WE ARE SORRY TO ANNOUNCE THAT THE RAM CLUB IS NOW CLOSED
Many tributes to the Ram Club have been sent by performers, agents, other clubs, audience members and others since the announcement of its closure. Click below to read what the likes of Kate Rusby and Cara Dillon – or even you yourself – have said about the club… (Click on “Ram Tributes” to read on the website, or click “Download” for a version on your own device.)
You can also listen to Bob and Maggie Wood talking about the amazing times had at the Ram Club and the reasons for it closing in an interview broadcast by Brooklands Radio…
And to see photos, taken by Matthew Phillips, of our Last Hoorah party on Friday September 10 2021, go to our Gallery page and select the Photos page.
OUR CLOSURE ANNOUNCEMENT
As you might be aware, we had planned to reopen the club in September after a closure of 18 months due to the Covid-19 outbreak. However, with huge sadness we now have to announce that, after a great deal of agonising and heartache, we have come to a reluctant decision to close our beloved Ram Club.
Maggie and Bob Wood have been working almost continuously over the past year to prepare for a reopening, negotiating with artists and creating a programme. But closer examination of the issues affecting the club in a post-pandemic era, and the changing circumstances of the organising group, make the decision inevitable. Either way, as you might imagine, it’s not a conclusion arrived at quickly or lightly.
The background is that, having been organisationally involved with folk clubs pretty much all their lives and at the Ram since its inception in 1983, Maggie and Bob wished, for their part and with or without Covid considerations – to relinquish their role in the day-to-day running of the club.
Moving on from there, however, it states only the obvious that the Ram’s doors have already had to be closed for a year and that we’re certainly not out of the woods yet. It’s clear that a post-pandemic world is likely to pose a raft of challenges to the running and viability of small indoor live music venues, such as the Ram.
Having therefore reflected and discussed at length with co-organisers and considering every option, all have agreed, after much soul-searching, to call it a day. Better that, we believe, than to struggle on with a reduced offering. That’s not how any of us wish to remember the Ram!

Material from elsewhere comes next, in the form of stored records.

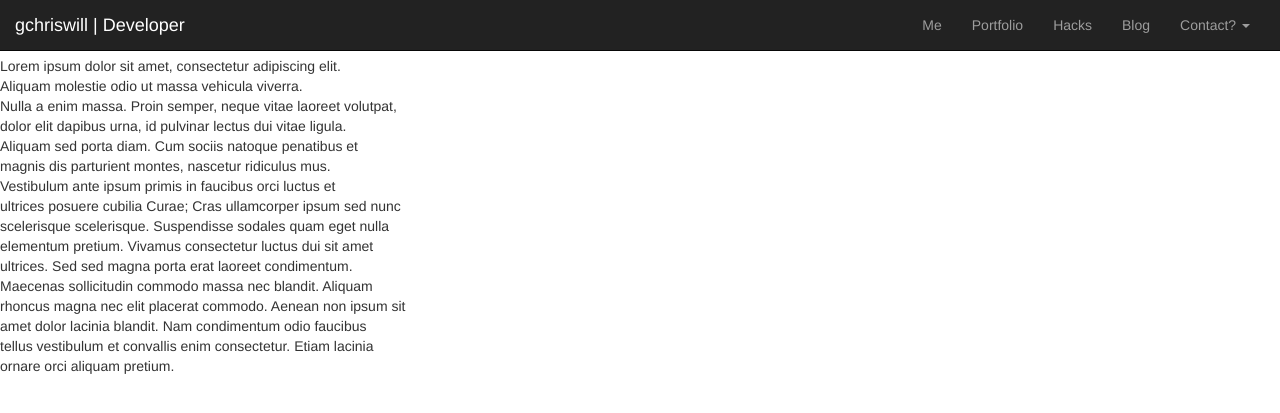
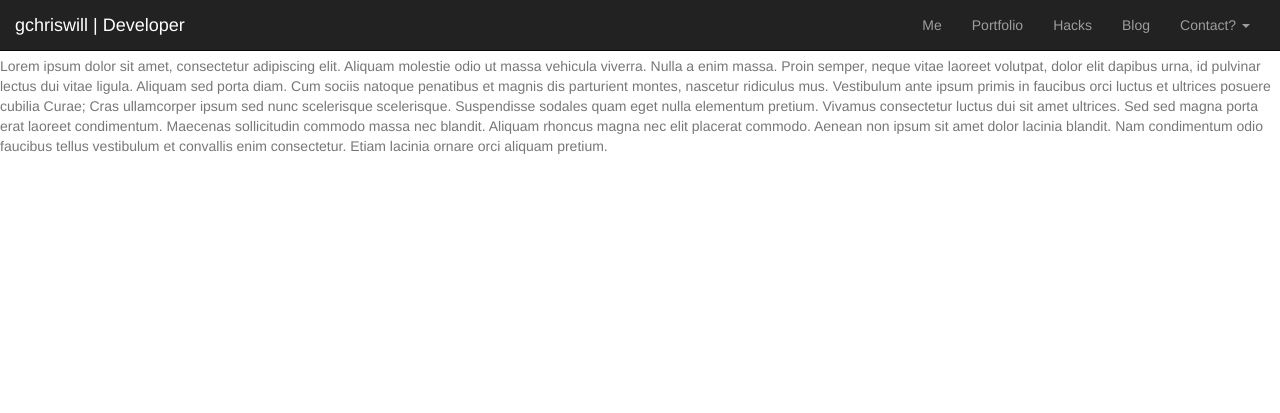
Before and after one commit to gchriswill/gchriswill.github.io, a Jekyll site: the page built from _posts/2014-06-01-Test-1-on-timeline.md, in a window 1280 px wide. Shown: the top 413 px of the page. Built offline with Jekyll 4.4.1, drawn with Linux system fonts in a browser that asks for light colours; nearby versions of some CDN libraries; Markdown is read by kramdown in place of the engine named in the settings.

Commit message:
testing posts.content 4

```diff
--- a/_posts/2014-06-01-Test-1-on-timeline.md
+++ b/_posts/2014-06-01-Test-1-on-timeline.md
@@ -7,6 +7,7 @@
 
 ###Testing timeline's post platform!
 
+<p class="text-muted" >
 Lorem ipsum dolor sit amet, consectetur adipiscing elit.
 Aliquam molestie odio ut massa vehicula viverra.
 Nulla a enim massa. Proin semper, neque vitae laoreet volutpat,
@@ -23,3 +24,4 @@
 amet dolor lacinia blandit. Nam condimentum odio faucibus
 tellus vestibulum et convallis enim consectetur. Etiam lacinia
 ornare orci aliquam pretium.
+</p>
--- a/blog.html
+++ b/blog.html
@@ -12,9 +12,11 @@
 
 			<li class="post-list">
 				<div class="container timeline-posts">
+
 					<h1 class="text-muted" >{{posts.title}}</h1>
 
-					<p class="text-muted" >{{posts.content}}</p>
+					{{posts.content}}
+
 				<div>
 			</li>
 
```
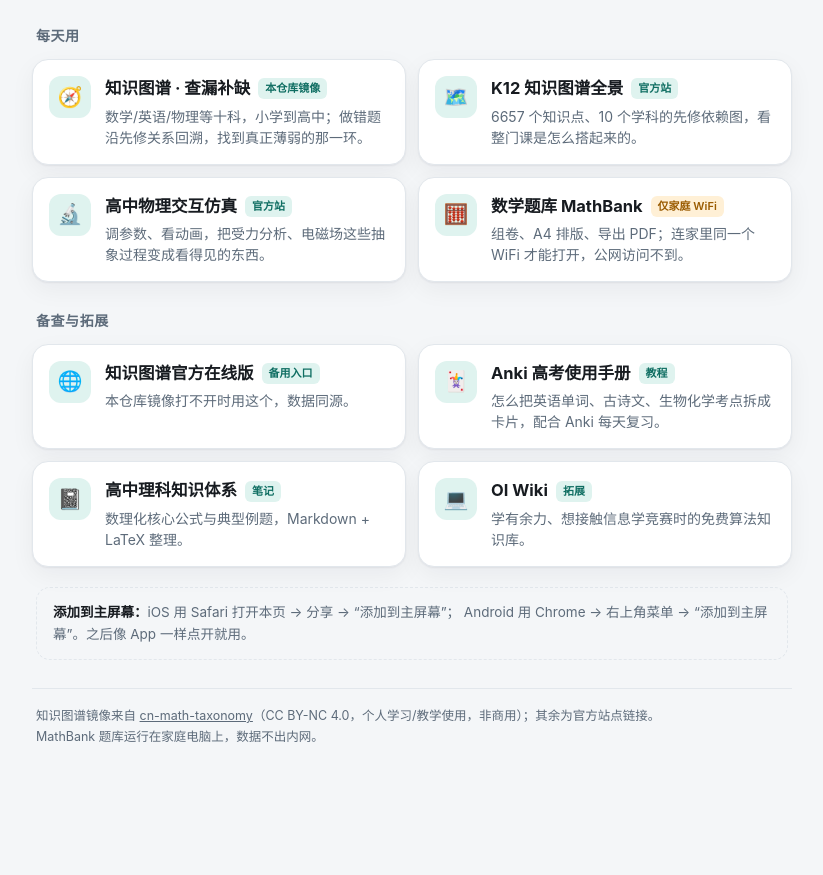
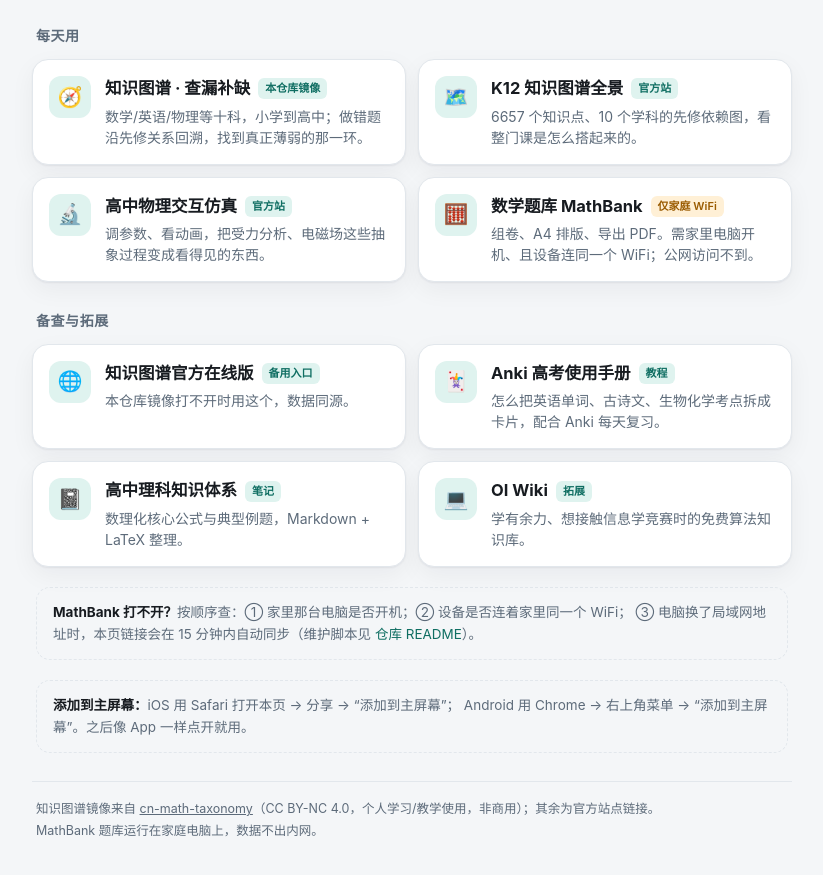
Before and after one commit to lisaxiao299-maker/gaozhong-jiajiao, a plain HTML site: page index.html in a window 1280 px wide. Shown: the part 159-1034 px from the top of the page, without its empty margins (228-1051 px from the left). Before the commit the page ends 947 px from the top, so only its background shows below. Drawn offline with Linux system fonts and the light colour scheme.

Commit message:
MathBank 入口说明补全：需主机开机、加排障提示，地址改由定时器自动同步
- 卡片说明写明依赖家里电脑开机
- 新增「MathBank 打不开？」排障提示块
- README 记录地址自动同步机制与关机影响

```diff
--- a/index.html
+++ b/index.html
@@ -47,6 +47,7 @@
   .hint{margin:20px 4px 0;padding:14px 16px;border:1px dashed var(--border);border-radius:14px;
     color:var(--muted);font-size:13.5px;line-height:1.6}
   .hint strong{color:var(--text)}
+  .hint a{color:var(--accent);text-decoration:none}
   footer{margin-top:28px;padding:16px 4px;border-top:1px solid var(--border);
     color:var(--muted);font-size:12.5px;line-height:1.7}
   footer a{color:inherit}
@@ -87,7 +88,7 @@
       <div class="ico">🧮</div>
       <div class="body">
         <div class="title">数学题库 MathBank <span class="tag local">仅家庭 WiFi</span></div>
-        <div class="desc">组卷、A4 排版、导出 PDF；连家里同一个 WiFi 才能打开，公网访问不到。</div>
+        <div class="desc">组卷、A4 排版、导出 PDF。需家里电脑开机、且设备连同一个 WiFi；公网访问不到。</div>
       </div>
     </a>
   </div>
@@ -125,6 +126,12 @@
   </div>
 
   <div class="hint">
+    <strong>MathBank 打不开？</strong>按顺序查：① 家里那台电脑是否开机；② 设备是否连着家里同一个 WiFi；
+    ③ 电脑换了局域网地址时，本页链接会在 15 分钟内自动同步（维护脚本见
+    <a href="https://github.com/lisaxiao299-maker/gaozhong-jiajiao">仓库 README</a>）。
+  </div>
+
+  <div class="hint">
     <strong>添加到主屏幕：</strong>iOS 用 Safari 打开本页 → 分享 → “添加到主屏幕”；
     Android 用 Chrome → 右上角菜单 → “添加到主屏幕”。之后像 App 一样点开就用。
   </div>
```
Also changed, not shown: README.md.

So, it’s the end of a truly unforgettable era. Running the club since 1983 has been an absolute privilege and joy for “Teams Ram”, past and present. The club owes so many debts of gratitude – to the countless, stellar musicians who have graced the Ram; to their agents and management teams; to all our regular floor singers; to the club’s many landlords down the years, but with a special mention to JJ and Georgie Griffin for giving us such strong support and leeway at the Old Cranleighans; and to all of those who performed so much unsung work behind the scenes.
But, above all, the greatest thanks go without question to those who have made it all worthwhile – that’s you, the club’s incredible, loyal and enthusiastic audiences. Down the years, we’ve enjoyed such tremendous support and devotion without which it would all have been, well, pointless. Because the Ram was always about much more than the music, vital though that was. Together, in the special atmosphere which you created, we’ve enjoyed so much Friday night laughter and forged so many lasting friendships along the way.
We’re just sorry and disappointed in these pandemic times to be springing the news in the form of this email. It’s not at all how we’d have wished it. But we do intend to say goodbye properly as soon as Covid precautions permit, and we hope very much to throw a party (probably outdoors😀) at the Old Cranleighans. It’s too soon to fix a date, obviously, but we’ll be working on a plan to go out in style and will send further details when the way ahead is clearer.
We wish you all well and will be in touch soon.
The Ram Club featured some of the world’s finest musicians on stage every Friday night and was one of the most successful acoustic music venues in the UK. The atmosphere was informal and this was reflected in the warmth and intimacy of the weekly concerts. It was called a club but everyone, whether a member or not, was made more than welcome.